Recently, I’ve been getting questions from people about whether they’re eligible for admission based on their skillset, rather than on the basis of their previous experience. I’ve already gone on ad nauseum about the experience required (i.e., team work garnered as part of a degree, in industry or just through general studliness). I’m not going to rehash that any more than I just did.
No. The questions I’m getting now are different. Basically, they go like this:
“I’m a Producer (or QA person or Audio person). Is there a place for me in the program or do I have to be a programmer, designer or artist, as the application form implies?”
The answer to that isn’t a simple one, though you’d think it would be. Here’s as simple as I can make it:
Everyone in the program has to be able to contribute in a hands-on way to the development of a game, from start to finish. No one is going to play the role of Producer or Game Director from the start of the course to the end of it. Those roles and responsibilities will rotate, so everyone gets a chance to lead at some point.
That means there will be days, probably weeks, when you won’t be leading the team, no matter how good you might be at that. The question you have to answer is, “what will I do on the team when I’m not leading it?”
I don’t have a good answer to that question for people who “only” produce or “only” test or “only” generate sounds and produce music. That isn’t to say answers don’t exist – just that neither I nor anyone else has come up with the answers yet.
To be clear, I’m as annoyed by this as some applicants probably are (or will be). I think it’s a little nuts to turn away people who are Producers or Directors from a program designed to train Producers and Directors! Still, if 20 people are going to learn to lead, they all need the opportunity to lead – we can’t have two people learn to lead while the other 18 do the “real” work of making the game.

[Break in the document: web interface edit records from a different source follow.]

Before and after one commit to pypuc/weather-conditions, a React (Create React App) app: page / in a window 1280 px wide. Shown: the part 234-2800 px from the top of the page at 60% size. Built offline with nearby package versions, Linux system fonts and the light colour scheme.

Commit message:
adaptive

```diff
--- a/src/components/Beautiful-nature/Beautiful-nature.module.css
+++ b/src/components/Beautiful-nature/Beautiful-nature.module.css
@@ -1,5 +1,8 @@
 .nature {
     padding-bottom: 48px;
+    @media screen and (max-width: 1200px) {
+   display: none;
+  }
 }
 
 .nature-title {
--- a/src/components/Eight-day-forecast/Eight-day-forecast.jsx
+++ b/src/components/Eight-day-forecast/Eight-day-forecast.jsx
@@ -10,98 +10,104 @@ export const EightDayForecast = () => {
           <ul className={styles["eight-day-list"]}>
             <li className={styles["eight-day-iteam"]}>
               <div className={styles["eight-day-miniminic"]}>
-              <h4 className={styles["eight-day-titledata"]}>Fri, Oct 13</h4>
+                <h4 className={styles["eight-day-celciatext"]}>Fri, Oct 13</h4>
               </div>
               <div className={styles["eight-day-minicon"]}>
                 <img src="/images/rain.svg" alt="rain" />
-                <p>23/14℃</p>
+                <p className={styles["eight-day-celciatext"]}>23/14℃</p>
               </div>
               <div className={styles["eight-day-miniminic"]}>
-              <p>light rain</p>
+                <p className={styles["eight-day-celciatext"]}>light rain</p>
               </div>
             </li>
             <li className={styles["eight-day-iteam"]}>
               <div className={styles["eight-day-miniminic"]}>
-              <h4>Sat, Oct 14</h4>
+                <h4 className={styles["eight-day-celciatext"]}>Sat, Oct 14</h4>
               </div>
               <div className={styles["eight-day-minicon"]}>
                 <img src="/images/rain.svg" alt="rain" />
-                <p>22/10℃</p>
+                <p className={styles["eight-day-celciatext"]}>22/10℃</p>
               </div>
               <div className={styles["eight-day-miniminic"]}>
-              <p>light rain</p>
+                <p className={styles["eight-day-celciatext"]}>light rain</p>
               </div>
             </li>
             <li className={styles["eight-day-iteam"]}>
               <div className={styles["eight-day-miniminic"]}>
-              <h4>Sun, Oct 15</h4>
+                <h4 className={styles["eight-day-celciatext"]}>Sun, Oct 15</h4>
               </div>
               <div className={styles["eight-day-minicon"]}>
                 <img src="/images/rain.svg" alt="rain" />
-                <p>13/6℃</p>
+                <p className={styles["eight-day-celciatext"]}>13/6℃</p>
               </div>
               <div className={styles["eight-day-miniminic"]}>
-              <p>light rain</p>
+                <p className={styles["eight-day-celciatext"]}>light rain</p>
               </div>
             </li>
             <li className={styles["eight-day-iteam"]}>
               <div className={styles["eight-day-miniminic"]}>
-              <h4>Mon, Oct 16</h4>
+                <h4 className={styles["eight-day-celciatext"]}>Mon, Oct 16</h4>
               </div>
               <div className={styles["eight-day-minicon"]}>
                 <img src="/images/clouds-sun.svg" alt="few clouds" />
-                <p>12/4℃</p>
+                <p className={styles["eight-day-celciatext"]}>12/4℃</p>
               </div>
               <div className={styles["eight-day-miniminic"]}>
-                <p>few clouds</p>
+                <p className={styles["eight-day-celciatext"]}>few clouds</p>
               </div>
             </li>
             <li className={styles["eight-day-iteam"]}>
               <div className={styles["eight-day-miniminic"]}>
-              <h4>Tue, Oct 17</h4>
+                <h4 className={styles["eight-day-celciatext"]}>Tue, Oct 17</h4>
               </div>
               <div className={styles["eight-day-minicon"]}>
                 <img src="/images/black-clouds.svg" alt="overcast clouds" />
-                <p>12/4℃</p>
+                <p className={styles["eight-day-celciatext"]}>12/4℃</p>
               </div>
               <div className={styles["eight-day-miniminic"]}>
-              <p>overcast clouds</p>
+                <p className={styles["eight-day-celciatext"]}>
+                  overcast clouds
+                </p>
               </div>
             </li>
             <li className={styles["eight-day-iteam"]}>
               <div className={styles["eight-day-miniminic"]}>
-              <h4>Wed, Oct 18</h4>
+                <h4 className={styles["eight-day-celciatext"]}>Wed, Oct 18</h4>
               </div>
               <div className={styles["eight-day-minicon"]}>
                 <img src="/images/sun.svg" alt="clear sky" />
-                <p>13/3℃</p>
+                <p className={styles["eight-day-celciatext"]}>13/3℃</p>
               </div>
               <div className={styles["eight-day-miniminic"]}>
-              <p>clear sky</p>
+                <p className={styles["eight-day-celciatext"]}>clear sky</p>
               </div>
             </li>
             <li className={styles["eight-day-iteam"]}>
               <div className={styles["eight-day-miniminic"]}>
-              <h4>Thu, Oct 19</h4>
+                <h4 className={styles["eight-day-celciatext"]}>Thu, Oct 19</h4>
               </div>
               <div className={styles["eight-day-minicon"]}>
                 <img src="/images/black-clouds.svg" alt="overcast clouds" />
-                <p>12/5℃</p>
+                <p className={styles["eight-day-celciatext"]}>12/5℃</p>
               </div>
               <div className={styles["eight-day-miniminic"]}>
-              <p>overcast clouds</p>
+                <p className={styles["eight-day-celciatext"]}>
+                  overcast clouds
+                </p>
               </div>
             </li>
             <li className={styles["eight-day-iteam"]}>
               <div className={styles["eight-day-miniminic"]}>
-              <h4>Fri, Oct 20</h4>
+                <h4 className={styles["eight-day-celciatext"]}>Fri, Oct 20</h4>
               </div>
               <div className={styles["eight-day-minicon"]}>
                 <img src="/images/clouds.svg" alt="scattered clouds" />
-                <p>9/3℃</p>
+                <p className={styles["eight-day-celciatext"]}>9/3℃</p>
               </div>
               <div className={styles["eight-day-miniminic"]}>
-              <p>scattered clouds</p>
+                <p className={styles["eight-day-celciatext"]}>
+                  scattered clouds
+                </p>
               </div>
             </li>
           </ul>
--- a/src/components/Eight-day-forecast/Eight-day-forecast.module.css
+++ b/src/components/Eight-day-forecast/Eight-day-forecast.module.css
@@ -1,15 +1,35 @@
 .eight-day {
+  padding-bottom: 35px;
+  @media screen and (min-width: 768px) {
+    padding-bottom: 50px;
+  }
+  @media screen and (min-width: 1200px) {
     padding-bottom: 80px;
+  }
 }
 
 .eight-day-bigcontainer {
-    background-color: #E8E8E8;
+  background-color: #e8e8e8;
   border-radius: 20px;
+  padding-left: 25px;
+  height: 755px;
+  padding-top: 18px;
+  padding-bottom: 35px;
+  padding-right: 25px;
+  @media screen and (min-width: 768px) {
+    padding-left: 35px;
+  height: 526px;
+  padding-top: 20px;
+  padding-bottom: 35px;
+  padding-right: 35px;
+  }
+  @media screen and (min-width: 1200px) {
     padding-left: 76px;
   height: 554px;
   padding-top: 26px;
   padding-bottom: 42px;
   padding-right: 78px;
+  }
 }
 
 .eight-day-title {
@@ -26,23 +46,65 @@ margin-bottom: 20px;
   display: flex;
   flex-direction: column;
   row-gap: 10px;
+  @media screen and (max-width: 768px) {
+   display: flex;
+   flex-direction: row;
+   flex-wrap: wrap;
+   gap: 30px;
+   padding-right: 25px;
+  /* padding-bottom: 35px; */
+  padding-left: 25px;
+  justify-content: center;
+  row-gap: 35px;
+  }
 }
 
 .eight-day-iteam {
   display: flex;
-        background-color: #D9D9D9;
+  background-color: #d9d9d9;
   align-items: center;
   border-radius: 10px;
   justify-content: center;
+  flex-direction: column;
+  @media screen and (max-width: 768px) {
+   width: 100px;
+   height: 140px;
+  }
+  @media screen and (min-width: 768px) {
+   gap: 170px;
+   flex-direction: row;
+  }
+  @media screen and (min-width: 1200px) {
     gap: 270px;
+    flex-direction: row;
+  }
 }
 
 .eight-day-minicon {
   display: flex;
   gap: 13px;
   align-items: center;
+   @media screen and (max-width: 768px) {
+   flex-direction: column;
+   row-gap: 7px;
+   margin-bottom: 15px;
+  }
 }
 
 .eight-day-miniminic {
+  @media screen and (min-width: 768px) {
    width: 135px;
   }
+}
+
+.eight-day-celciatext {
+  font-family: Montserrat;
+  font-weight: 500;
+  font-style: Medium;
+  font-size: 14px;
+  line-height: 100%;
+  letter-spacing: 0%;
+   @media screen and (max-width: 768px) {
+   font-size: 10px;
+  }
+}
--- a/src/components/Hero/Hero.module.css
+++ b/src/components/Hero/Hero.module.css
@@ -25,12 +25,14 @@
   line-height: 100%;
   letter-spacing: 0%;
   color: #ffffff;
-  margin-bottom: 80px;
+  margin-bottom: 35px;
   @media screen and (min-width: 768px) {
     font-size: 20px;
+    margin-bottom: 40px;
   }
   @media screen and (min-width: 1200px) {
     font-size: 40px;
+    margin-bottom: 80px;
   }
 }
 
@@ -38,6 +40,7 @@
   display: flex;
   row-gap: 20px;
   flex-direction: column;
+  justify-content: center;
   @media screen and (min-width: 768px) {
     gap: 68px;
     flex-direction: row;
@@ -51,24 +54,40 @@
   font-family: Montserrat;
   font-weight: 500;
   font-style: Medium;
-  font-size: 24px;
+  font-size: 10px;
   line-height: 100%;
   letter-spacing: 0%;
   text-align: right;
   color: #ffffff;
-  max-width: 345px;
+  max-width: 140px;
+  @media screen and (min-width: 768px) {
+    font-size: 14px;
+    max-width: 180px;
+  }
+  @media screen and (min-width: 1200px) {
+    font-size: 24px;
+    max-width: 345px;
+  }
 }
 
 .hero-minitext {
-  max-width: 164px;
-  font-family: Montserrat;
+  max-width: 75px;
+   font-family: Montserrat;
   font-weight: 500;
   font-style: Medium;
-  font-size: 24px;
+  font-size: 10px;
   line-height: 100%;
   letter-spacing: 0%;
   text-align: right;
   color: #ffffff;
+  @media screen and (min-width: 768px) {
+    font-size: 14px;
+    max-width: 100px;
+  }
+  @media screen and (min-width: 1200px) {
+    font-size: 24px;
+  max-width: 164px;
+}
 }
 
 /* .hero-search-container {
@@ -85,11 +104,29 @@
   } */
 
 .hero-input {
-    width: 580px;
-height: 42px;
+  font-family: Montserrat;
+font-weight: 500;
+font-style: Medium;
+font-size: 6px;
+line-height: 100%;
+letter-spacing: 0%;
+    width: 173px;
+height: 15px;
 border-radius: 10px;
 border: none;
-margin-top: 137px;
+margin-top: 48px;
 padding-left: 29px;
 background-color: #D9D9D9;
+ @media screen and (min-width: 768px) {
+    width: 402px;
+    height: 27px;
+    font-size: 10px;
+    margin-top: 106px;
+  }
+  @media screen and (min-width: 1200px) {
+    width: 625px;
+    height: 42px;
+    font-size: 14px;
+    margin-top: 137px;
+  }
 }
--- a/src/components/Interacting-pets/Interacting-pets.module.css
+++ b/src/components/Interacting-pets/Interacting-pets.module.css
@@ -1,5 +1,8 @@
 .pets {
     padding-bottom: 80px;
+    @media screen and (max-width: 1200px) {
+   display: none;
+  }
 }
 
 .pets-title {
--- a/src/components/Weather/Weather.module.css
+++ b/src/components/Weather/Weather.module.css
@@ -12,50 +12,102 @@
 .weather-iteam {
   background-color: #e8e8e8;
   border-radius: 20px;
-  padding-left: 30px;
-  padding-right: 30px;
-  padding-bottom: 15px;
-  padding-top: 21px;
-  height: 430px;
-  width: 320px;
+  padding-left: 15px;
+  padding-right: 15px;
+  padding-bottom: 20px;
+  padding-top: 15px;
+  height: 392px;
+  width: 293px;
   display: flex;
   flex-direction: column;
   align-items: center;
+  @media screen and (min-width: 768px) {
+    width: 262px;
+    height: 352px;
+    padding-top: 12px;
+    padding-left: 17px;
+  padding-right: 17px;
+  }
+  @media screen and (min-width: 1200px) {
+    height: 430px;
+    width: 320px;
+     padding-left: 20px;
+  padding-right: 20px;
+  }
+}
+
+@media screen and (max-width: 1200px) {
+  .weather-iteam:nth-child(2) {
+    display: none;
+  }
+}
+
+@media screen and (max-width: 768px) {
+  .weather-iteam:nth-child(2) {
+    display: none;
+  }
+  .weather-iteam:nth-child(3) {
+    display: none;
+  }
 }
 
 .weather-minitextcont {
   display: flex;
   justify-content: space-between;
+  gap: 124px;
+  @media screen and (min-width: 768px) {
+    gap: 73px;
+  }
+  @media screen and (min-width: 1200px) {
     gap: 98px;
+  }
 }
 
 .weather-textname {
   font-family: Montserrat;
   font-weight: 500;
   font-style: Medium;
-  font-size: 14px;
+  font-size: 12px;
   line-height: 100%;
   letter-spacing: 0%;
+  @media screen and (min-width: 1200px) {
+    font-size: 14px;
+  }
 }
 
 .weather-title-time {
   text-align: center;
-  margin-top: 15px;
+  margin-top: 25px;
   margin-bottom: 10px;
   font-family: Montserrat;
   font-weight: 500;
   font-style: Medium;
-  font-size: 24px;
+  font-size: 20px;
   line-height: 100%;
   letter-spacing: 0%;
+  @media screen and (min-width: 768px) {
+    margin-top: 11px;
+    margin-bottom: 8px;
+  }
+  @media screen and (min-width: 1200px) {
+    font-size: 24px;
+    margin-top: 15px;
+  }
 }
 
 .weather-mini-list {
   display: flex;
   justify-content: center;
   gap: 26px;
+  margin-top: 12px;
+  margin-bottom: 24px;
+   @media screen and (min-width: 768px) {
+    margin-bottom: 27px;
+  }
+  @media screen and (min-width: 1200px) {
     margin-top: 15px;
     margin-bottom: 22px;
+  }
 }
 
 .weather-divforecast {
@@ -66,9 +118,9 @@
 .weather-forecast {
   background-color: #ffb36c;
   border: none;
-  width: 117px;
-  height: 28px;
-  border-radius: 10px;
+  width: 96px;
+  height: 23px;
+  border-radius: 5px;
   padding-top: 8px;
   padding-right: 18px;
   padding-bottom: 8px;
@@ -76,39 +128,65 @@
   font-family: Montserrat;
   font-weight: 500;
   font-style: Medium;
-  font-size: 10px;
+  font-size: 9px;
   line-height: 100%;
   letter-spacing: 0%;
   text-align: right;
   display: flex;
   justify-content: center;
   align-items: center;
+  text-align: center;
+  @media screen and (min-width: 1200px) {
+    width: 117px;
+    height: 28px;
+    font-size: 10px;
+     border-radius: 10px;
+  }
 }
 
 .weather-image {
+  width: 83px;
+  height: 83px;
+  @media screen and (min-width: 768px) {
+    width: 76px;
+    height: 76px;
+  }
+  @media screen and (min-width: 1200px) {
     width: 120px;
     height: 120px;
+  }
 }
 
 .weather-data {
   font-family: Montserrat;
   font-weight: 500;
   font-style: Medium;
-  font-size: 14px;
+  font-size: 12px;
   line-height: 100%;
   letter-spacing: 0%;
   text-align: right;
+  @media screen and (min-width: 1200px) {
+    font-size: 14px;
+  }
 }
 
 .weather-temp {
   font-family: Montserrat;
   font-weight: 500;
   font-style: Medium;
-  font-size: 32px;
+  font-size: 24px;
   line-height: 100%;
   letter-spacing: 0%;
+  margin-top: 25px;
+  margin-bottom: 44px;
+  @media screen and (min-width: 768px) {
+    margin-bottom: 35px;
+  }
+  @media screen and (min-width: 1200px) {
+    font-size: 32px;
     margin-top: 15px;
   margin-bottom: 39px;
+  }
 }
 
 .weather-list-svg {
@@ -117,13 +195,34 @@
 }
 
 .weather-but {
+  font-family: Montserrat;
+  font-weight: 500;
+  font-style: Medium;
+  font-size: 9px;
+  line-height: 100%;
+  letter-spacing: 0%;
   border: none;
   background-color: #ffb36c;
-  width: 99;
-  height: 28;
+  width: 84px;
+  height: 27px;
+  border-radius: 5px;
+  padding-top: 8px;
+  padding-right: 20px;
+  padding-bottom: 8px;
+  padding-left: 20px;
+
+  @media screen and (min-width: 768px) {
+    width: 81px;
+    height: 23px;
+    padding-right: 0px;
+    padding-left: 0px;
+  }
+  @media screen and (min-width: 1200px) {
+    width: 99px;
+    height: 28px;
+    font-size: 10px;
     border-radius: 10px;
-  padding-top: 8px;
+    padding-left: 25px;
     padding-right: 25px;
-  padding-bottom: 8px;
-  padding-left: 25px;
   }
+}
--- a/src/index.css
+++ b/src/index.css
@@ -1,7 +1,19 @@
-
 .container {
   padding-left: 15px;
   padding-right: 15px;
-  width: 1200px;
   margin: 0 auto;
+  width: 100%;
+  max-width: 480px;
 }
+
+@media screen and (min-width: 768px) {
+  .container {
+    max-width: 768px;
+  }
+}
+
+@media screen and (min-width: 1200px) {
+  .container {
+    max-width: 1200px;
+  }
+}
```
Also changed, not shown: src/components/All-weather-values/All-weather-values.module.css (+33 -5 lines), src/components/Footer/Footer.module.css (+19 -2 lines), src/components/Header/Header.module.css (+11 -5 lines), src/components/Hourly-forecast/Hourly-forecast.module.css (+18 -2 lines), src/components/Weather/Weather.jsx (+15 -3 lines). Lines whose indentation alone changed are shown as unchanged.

So, right now, I’d say if you’re “just” a Producer or master of some other non-hands-on, day-to-day skill, start thinking about what you’ll do on your non-leader days. Convince me that justifies your inclusion in the program. I don’t want to rule anything or anyone out, but someone who can’t contribute on a daily basis is going to have a rough time of it.